Sinclair McKay

Sex and politics in the precincts of St Paul’s Cathedral

The neighbourhood was traditionally a lively hub of pamphleteering, bawdy publications and fashion houses, says Margaret Willes

View of Paternoster Row, once the centre of London’s publishing trade. [Alamy]

In the tight dark maze of alleys that wind between the Thames and St Paul’s the pleasures of the living are intertwined with those of the distant dead.

Try it for yourself on a late Saturday afternoon. Start by immersing yourself in the eerie darkness of the Temple of Mithras (ancient stones, reconstructed Roman voices calling for strong drink, a pagan pit beneath the guileless Bloomberg building); emerge and cross over to the Roman Watling Street, where you will see tribes of Essex women – Boudicca’s spiritual daughters – with faces of bronze, brandishing not fire but fags and lighters...

Already a subscriber? Log in

Keep reading with a free trial

Subscribe and get your first month of online and app access for free. After that it’s just £1 a week.

There’s no commitment, you can cancel any time.


Unlock more articles



Don't miss out

Join the conversation with other Spectator readers.

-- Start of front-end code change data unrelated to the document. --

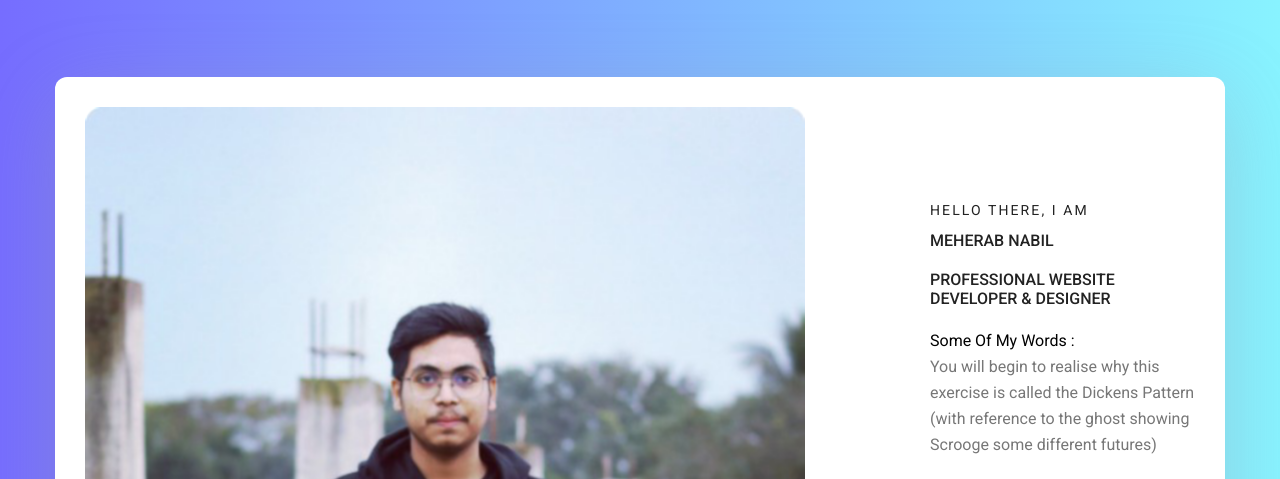
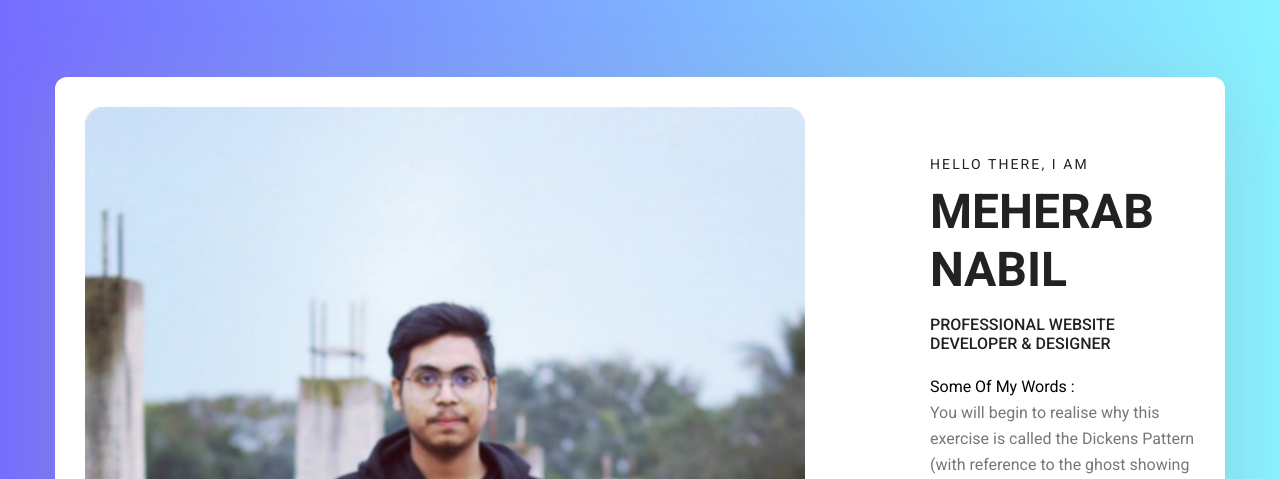
Before and after one commit to meharabn/mhnabil, a plain HTML site: page index.html in a window 1280 px wide. Shown: the part 123-602 px from the top of the page. Drawn offline with Linux system fonts and the light colour scheme.

Commit message:
Update index.html

```diff
--- a/index.html
+++ b/index.html
@@ -139,7 +139,7 @@ s0.parentNode.insertBefore(s1,s0);
 							<div class="media-body">
 								<div class="personal_text">
 									<h6>Hello there, I am</h6>
-									<h4>Meherab Nabil</h4>
+									<h3>Meherab Nabil</h3>
 									<h4>Professional Website Developer & Designer</h4>
 									<p><span style="color:black;">Some Of My Words : </span></br>You will begin to realise why this exercise is called the Dickens Pattern (with reference to the ghost showing Scrooge some different futures)</p>
 									<ul class="list basic_info">
```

Subscribe to leave a comment.

Already a subscriber? Log in